Hogarth seized on the social theatre of Covent Garden: how the licentious nature of the district dissolved class divisions, or threw them into sharp relief. This remained true throughout the 18th century. In August 1776 the debt-ridden son of Lord Milton enjoyed a lengthy supper at the Bedford Tavern, another edgy establishment on the south side of the piazza, in the company of four working girls and a blind fiddler (yes, really). The party continued until three in the morning, at which point young Milton dismissed his entourage and blew his brains out with a pistol. The debts were gambling debts, naturally, incurred in the clubs of St. James’s. Even more tragic and bizarre is the 1779 murder of Martha Ray, singer, and mistress of the Earl of Sandwich, shot outside the Covent Garden Theatre by a demented cleric who was infatuated with her. Perpetrator and victim were taken to the Shakespeare’s Head where an impromptu inquest took place. The killer claimed that he didn’t intend to shoot Martha but ‘a phrensy overcame me’. He was hanged at Tyburn, but the strange thing is that the murderer seems to have attracted more public sympathy than his victim.

The Shakespeare’s Head stood roughly where the crass and ungainly Royal Opera House extension stands now. This 1990s project vandalised a considerable portion of Covent Garden, requiring the demolition of an entire terrace of Georgian houses on Russell St. and putting in its place a lifeless box showcasing shops that one can find anywhere. It is depressing to consider that one of the glories of Covent Garden turned out to be one of the agents of its demise, although in the light of recent events it all seems a bit academic.
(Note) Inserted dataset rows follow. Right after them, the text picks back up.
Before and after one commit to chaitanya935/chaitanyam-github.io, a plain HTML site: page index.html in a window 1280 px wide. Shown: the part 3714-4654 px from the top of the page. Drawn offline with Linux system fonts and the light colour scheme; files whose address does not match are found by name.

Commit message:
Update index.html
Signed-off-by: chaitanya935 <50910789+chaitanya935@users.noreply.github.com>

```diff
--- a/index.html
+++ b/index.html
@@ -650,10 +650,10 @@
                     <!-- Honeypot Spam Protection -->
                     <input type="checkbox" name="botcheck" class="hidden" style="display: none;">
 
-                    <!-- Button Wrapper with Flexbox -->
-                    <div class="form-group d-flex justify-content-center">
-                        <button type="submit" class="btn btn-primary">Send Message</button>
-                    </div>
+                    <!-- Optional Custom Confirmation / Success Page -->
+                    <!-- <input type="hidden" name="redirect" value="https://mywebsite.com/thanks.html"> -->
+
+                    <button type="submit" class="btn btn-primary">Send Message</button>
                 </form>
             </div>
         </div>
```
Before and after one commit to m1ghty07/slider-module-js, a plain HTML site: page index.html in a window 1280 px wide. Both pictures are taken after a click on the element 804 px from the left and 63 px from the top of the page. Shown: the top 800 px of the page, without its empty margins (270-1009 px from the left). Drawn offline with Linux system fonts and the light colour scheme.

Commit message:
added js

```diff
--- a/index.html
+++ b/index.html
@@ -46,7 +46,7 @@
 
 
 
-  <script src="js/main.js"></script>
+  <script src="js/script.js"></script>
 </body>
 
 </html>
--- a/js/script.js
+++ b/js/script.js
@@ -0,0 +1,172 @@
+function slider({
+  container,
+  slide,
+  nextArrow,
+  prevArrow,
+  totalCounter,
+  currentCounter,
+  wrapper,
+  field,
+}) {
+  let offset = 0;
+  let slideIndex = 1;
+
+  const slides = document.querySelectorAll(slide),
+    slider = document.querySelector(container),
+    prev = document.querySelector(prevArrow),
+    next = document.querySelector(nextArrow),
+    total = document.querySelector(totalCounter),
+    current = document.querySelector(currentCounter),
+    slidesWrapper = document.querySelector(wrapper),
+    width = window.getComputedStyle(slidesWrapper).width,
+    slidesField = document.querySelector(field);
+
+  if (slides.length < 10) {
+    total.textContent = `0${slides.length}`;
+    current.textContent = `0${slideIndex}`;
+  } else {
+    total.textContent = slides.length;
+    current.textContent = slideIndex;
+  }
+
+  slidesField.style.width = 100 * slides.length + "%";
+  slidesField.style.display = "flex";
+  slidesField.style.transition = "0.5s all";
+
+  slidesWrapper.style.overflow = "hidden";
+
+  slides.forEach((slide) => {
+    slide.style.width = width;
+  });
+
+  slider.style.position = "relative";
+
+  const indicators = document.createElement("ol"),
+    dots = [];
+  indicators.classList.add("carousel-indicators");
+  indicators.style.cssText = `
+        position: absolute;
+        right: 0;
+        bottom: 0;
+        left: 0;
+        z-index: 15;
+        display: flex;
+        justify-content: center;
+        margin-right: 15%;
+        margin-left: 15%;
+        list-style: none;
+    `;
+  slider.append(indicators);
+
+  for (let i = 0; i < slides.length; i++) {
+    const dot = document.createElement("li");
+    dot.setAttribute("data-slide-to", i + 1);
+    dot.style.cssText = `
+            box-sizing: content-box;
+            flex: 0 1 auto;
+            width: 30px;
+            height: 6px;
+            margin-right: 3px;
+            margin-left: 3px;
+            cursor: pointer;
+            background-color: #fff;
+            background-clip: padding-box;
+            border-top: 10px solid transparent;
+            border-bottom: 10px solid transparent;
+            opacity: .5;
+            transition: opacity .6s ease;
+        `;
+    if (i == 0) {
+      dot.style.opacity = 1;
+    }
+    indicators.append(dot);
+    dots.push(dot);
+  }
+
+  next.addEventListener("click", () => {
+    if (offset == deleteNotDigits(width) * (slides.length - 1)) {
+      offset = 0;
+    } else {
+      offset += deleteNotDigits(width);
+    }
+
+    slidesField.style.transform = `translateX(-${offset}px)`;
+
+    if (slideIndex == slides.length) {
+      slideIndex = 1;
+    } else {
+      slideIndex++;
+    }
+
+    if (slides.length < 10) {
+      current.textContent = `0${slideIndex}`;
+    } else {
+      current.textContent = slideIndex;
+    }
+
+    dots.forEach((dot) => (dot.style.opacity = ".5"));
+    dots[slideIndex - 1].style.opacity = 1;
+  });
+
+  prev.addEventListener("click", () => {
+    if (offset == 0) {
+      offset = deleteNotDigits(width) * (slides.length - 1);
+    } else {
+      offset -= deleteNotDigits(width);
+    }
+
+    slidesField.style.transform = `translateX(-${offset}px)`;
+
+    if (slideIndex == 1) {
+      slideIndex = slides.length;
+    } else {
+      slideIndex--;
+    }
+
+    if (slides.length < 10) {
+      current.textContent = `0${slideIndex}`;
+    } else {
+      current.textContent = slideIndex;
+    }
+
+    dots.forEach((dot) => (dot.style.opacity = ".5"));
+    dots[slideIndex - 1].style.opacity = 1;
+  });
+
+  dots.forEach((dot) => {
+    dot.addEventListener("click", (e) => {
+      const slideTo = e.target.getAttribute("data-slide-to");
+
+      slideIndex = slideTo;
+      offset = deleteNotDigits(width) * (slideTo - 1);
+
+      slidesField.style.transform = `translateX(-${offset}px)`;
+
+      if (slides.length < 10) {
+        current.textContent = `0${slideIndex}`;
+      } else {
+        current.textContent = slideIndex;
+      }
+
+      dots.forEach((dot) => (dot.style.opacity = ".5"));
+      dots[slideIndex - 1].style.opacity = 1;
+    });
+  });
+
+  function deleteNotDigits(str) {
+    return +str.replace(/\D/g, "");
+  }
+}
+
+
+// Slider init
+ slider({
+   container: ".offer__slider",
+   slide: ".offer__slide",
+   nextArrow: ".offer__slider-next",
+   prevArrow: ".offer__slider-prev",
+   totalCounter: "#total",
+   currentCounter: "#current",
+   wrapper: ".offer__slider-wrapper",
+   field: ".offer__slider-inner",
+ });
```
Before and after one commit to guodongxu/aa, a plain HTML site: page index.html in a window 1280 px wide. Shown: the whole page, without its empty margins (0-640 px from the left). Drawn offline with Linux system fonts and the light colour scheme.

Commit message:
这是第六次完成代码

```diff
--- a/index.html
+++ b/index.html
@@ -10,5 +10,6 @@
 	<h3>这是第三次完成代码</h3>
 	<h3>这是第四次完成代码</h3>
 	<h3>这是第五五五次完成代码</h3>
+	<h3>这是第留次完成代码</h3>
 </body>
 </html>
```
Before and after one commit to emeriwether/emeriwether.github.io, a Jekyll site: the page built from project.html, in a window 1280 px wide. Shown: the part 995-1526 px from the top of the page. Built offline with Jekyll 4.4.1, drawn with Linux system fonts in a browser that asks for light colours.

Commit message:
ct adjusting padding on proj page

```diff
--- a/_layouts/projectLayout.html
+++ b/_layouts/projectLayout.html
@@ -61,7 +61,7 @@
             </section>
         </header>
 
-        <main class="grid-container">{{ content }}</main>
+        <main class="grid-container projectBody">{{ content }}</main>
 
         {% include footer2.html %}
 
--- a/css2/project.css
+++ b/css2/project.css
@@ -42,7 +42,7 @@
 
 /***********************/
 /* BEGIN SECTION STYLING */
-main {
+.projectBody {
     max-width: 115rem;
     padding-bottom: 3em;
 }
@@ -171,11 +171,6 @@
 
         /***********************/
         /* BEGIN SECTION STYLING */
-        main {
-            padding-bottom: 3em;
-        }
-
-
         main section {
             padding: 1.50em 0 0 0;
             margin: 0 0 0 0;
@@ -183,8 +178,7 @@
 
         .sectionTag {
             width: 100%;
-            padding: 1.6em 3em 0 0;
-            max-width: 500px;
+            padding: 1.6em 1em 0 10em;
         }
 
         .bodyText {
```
In the past decade most of the best pubs and bars closed and Covid-19 is succeeding where the GLC failed. You are permitted to consume goods and services if you queue nicely. But there’s no such thing as an antiseptic party, or a socially-distanced debauch. You can’t get slurringly romantic and maintain a two- metre exclusion zone. Welcome to Alphaville, WC2. We are all figures in an architect’s illustration now.